TRY IT
Show the lines below where "components" occurs.

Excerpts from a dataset
────
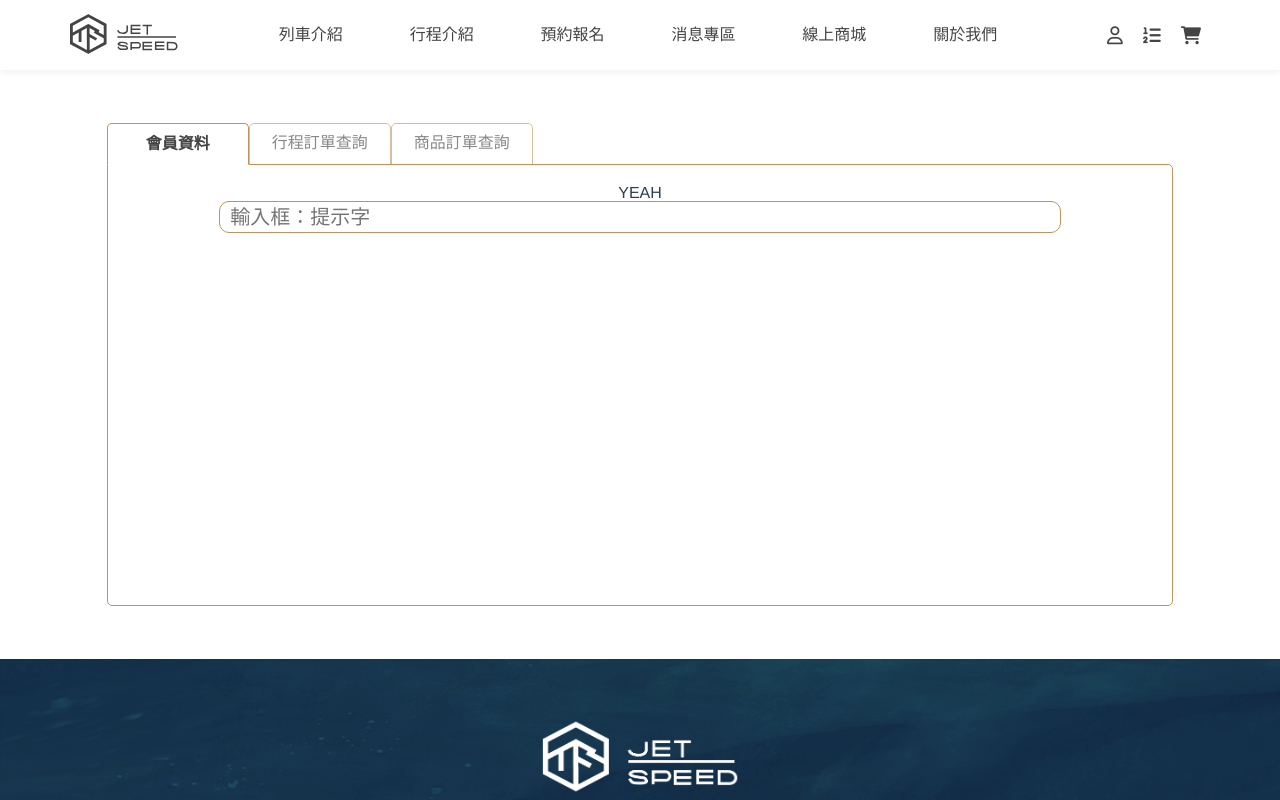
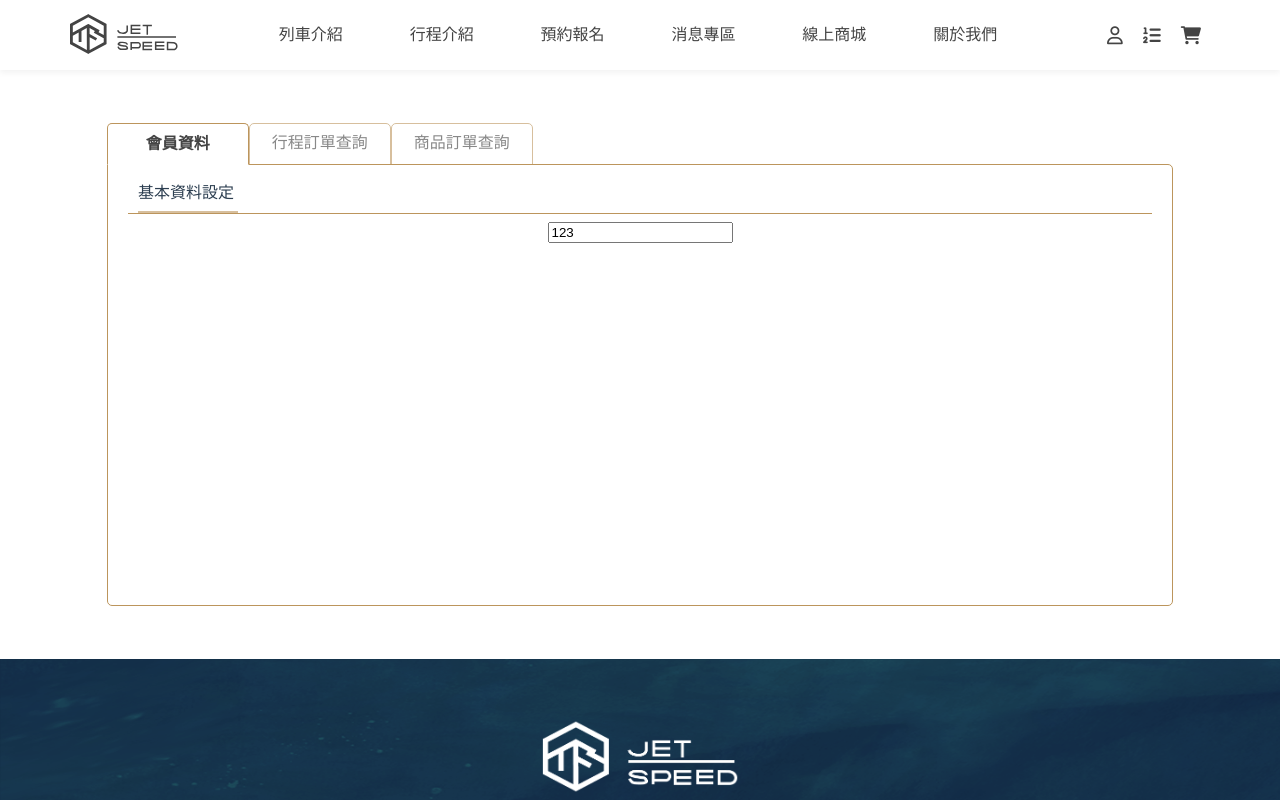
Before and after one commit to Azrialin/cgd103-g4, a Vue app: page /membership in a window 1280 px wide. Shown: the top 800 px of the page. Built offline with nearby package versions, Linux system fonts and the light colour scheme.

Commit message:
memberInfo

```diff
--- /dev/null
+++ b/src/components/MemberInfo.vue
@@ -0,0 +1,66 @@
+<template>
+    <div>
+        <form>
+            <h3 class="top">基本資料設定</h3>
+            <hr class="underline">
+            <input  v-model="result.id"/>
+        </form>
+    </div>
+</template>
+
+<script>
+const result = {
+    id:123,
+
+}
+
+import Input from '@/components/Input.vue'
+export default {
+    components: {
+      Input,
+    },
+    data(){
+        return{
+            result:{}
+        }
+    },
+    created(){
+        this.getData();
+    },
+    methods:{
+        getData(){
+            this.result = result;
+        }
+    }
+}
+</script>
+
+<style scoped lang="scss">
+  @import "../assets/scss/base/color.scss";
+  @import "../assets/scss/layout/grid.scss";
+  @import "../assets/scss/base/font.scss";
+
+
+</style>
+
+<style lang="scss">
+    .Input{
+    width: 80% !important;
+    height: 10px!important;
+    padding: 10px!important;
+  }
+  .top{
+    padding-bottom: 10px;
+    margin-left: 1%;
+    display: flex;
+    flex-direction: flex-start;
+    width: 100px;
+    border-bottom: 2px solid #D7BF9D;
+  }
+  .underline{
+    margin-top: 0;
+    height: 1px;
+    background: #BC955C;
+    border: none;
+  }
+</style>
--- a/src/views/MembershipView.vue
+++ b/src/views/MembershipView.vue
@@ -1,7 +1,7 @@
 <template lang="html">
   <div>
     <Tabs>
-      <Tab title="會員資料"><p>YEAH</p><Input /></Tab>
+      <Tab title="會員資料"><MemberInfo/></Tab>
       <Tab title="行程訂單查詢">what's up </Tab>
       <Tab title="商品訂單查詢">大家加油~</Tab>
     </Tabs>
@@ -12,12 +12,14 @@ import Header from '@/components/Header.vue'
 import Tabs from '@/components/Tabs.vue'
 import Tab from '@/components/Tab.vue'
 import Input from '@/components/Input.vue'
+import MemberInfo from '@/components/MemberInfo.vue'
   export default {
     components: {
       Tabs,
       Tab,
       Header,
       Input,
+      MemberInfo,
     },
   }
 </script>
@@ -26,14 +28,6 @@ import Input from '@/components/Input.vue'
   @import "../assets/scss/base/color.scss";
   @import "../assets/scss/layout/grid.scss";
   @import "../assets/scss/base/font.scss";
-
+  // :deep()
 
 </style>
-
-<style lang="scss">
-    .Input{
-    width: 80% !important;
-    height: 10px!important;
-    padding: 10px!important;
-  }
-</style>
--- a/src/views/QAView.vue
+++ b/src/views/QAView.vue
@@ -18,7 +18,7 @@
                 </ul>
             </main>
         </div>
-        <Pagination/>
+        <Pagination @change="page=$event" :defaultCurrentPage="page" :defaultPageSize="9" :total="30"/>
 
         <!-- <p class="font-48">測試文字font-48</p>
         <p class="font-36">測試文字font-36</p>
@@ -59,6 +59,7 @@
         },
         data(){
             return{
+                page:1,
                 QList:[
                     { id: 'Q001', name: '會員問題' },
                     { id: 'Q002', name: '行程訂單問題' },
```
────
RESPONSE
+++ b/src/components/MemberInfo.vue
+import Input from '@/components/Input.vue'
+    components: {
@@ -12,12 +12,14 @@ import Header from '@/components/Header.vue'
 import Tabs from '@/components/Tabs.vue'
 import Tab from '@/components/Tab.vue'
 import Input from '@/components/Input.vue'
+import MemberInfo from '@/components/MemberInfo.vue'
     components: {
@@ -26,14 +28,6 @@ import Input from '@/components/Input.vue'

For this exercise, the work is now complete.